• To persuade relevant countries to sign a Southern Hemisphere Albatross and Petrel Agreement under the Bonn Convention.

• To persuade regional fishing industries to adopt measures to reduce seabird deaths.

• To urge the use of accreditation schemes to eliminate pirate fisheries in the Southern Ocean.

Things each of us can do to help the campaign

• Try to avoid eating Patagonian toothfish and bluefin tuna unless you know it’s from an accredited source. You are most likely to come across these fish served in restaurants in the USA (particularly in the West Coast States) and Japan. Patagonian toothfish is sold under a variety of names, including Chilean or Antarctic sea bass, black hake or mero.

• In Europe, write to your local MEP. In the US write to your Senator. Ask him/her about what their institutions are doing to ensure that vessels registered in their states use mitigation measures to reduce seabird by-catch when they are long-lining in territorial waters or in other regions of the world.

For more information on the ‘Save the Albatross’ campaign visit

For more information on this weekend’s British Birdwatching Fair, visit

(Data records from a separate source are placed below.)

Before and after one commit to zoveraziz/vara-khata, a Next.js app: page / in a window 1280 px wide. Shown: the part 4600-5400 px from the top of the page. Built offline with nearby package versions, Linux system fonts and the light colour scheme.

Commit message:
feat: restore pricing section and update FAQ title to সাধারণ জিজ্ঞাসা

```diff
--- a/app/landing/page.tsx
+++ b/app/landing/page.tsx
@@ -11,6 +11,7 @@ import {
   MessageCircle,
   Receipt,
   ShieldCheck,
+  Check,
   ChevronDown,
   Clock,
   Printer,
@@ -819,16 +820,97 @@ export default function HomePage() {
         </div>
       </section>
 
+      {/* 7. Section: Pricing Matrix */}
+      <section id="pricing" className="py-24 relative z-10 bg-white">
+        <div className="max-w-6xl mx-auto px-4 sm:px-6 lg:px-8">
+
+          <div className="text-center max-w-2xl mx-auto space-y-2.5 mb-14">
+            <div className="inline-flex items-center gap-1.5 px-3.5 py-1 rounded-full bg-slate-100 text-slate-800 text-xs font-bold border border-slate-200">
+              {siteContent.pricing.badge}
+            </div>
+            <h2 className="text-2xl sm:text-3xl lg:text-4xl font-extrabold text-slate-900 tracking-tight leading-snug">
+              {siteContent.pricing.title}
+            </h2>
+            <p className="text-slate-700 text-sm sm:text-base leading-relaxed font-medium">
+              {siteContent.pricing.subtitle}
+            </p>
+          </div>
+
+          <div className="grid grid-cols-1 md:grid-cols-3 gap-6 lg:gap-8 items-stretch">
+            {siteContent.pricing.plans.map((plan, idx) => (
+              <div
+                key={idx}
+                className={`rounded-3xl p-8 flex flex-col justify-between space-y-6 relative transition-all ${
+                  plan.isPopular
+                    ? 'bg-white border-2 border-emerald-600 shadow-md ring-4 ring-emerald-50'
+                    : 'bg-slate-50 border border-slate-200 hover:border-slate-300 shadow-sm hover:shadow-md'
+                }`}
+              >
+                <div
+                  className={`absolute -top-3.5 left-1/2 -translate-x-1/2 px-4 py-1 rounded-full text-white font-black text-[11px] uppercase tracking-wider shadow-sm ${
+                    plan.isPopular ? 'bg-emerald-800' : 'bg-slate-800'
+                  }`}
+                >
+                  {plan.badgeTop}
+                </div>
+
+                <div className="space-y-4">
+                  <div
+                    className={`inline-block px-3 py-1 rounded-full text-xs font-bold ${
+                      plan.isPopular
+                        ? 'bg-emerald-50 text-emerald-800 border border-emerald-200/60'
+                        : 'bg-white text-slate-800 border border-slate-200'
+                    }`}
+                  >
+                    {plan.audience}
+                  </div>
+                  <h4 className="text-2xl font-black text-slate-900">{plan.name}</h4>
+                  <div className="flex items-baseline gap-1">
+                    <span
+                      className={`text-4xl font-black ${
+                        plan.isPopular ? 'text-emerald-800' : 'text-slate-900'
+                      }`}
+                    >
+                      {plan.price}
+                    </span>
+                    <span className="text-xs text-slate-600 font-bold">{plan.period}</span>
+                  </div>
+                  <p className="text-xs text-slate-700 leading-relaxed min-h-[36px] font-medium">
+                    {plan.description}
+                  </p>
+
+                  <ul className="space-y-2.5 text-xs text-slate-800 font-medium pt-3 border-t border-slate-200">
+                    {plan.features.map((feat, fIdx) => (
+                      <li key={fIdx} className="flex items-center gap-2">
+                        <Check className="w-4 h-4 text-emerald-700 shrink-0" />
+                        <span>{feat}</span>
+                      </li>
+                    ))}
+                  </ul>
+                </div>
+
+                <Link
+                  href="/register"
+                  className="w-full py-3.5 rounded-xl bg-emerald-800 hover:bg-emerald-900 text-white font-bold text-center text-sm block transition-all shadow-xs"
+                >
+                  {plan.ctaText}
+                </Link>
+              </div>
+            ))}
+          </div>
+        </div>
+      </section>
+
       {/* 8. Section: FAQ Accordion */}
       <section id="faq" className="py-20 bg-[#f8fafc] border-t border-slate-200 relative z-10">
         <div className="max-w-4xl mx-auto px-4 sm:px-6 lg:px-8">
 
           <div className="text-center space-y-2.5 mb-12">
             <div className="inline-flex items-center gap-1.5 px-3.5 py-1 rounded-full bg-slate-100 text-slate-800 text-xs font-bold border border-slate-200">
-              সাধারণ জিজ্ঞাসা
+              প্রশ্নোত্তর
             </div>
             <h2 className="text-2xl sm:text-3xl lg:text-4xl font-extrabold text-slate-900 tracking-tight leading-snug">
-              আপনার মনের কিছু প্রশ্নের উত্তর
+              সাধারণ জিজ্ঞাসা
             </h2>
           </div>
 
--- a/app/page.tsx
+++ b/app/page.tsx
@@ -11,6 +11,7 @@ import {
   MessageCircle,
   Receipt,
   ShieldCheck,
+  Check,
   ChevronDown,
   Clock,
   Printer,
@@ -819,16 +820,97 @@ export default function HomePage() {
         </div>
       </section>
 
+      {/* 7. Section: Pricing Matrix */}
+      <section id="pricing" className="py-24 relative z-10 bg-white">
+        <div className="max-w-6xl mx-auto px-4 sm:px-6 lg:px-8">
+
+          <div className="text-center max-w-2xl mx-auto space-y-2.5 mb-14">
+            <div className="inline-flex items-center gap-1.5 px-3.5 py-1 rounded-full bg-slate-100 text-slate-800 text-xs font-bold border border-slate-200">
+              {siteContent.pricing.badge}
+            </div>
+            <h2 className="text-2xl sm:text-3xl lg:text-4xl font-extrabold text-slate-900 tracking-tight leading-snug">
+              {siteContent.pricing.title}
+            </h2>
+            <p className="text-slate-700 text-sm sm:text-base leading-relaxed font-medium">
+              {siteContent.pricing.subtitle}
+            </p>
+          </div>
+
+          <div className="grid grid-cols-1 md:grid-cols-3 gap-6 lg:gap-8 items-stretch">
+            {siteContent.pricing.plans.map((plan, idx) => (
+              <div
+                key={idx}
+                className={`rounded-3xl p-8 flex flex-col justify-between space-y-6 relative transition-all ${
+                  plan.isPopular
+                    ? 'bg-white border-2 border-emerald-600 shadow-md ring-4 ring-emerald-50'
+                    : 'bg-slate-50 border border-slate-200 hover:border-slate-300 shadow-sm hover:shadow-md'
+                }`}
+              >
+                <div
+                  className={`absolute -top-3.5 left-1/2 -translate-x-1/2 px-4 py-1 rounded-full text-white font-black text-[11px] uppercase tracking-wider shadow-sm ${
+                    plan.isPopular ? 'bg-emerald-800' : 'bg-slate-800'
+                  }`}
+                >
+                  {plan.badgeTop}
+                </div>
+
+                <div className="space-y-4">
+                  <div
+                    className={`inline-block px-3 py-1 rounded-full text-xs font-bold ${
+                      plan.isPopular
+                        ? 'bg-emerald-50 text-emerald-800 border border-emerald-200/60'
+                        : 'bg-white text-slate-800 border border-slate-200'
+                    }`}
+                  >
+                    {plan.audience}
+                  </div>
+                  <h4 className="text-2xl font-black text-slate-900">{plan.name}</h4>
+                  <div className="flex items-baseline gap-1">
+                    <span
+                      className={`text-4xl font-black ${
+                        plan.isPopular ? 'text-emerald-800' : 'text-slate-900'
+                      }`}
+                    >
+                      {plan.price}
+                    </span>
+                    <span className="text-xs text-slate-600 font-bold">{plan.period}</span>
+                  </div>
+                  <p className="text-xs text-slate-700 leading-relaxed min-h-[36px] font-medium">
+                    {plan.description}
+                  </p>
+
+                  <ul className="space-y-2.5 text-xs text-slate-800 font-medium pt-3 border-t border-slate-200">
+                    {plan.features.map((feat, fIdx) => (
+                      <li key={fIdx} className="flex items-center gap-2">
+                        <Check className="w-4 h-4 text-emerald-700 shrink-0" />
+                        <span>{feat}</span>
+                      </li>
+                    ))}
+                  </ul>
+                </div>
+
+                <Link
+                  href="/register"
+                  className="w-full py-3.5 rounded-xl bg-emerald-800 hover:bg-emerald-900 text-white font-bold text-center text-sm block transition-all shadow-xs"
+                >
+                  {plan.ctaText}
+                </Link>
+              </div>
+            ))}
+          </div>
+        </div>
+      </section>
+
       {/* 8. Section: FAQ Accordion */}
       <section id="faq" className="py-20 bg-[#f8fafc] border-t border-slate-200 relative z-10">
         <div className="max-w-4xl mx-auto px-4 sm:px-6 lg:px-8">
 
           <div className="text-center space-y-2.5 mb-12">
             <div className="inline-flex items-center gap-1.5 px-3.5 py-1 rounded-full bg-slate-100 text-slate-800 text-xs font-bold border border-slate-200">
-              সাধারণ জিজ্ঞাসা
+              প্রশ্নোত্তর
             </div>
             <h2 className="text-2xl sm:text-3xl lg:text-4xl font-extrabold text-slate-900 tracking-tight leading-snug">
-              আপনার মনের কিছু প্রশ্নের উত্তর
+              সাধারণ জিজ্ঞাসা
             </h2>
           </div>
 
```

Northern Giant Petrels and Salvin's Albatrosses © Tony Palliser

Photos and text kindly provided by BirdLife International. All photographs and articles on are copyrighted by the contributing photographers and authors and may not be reproduced or exploited in any fashion without written permission from the photographer or author.

BirdLife International's website

Tony Palliser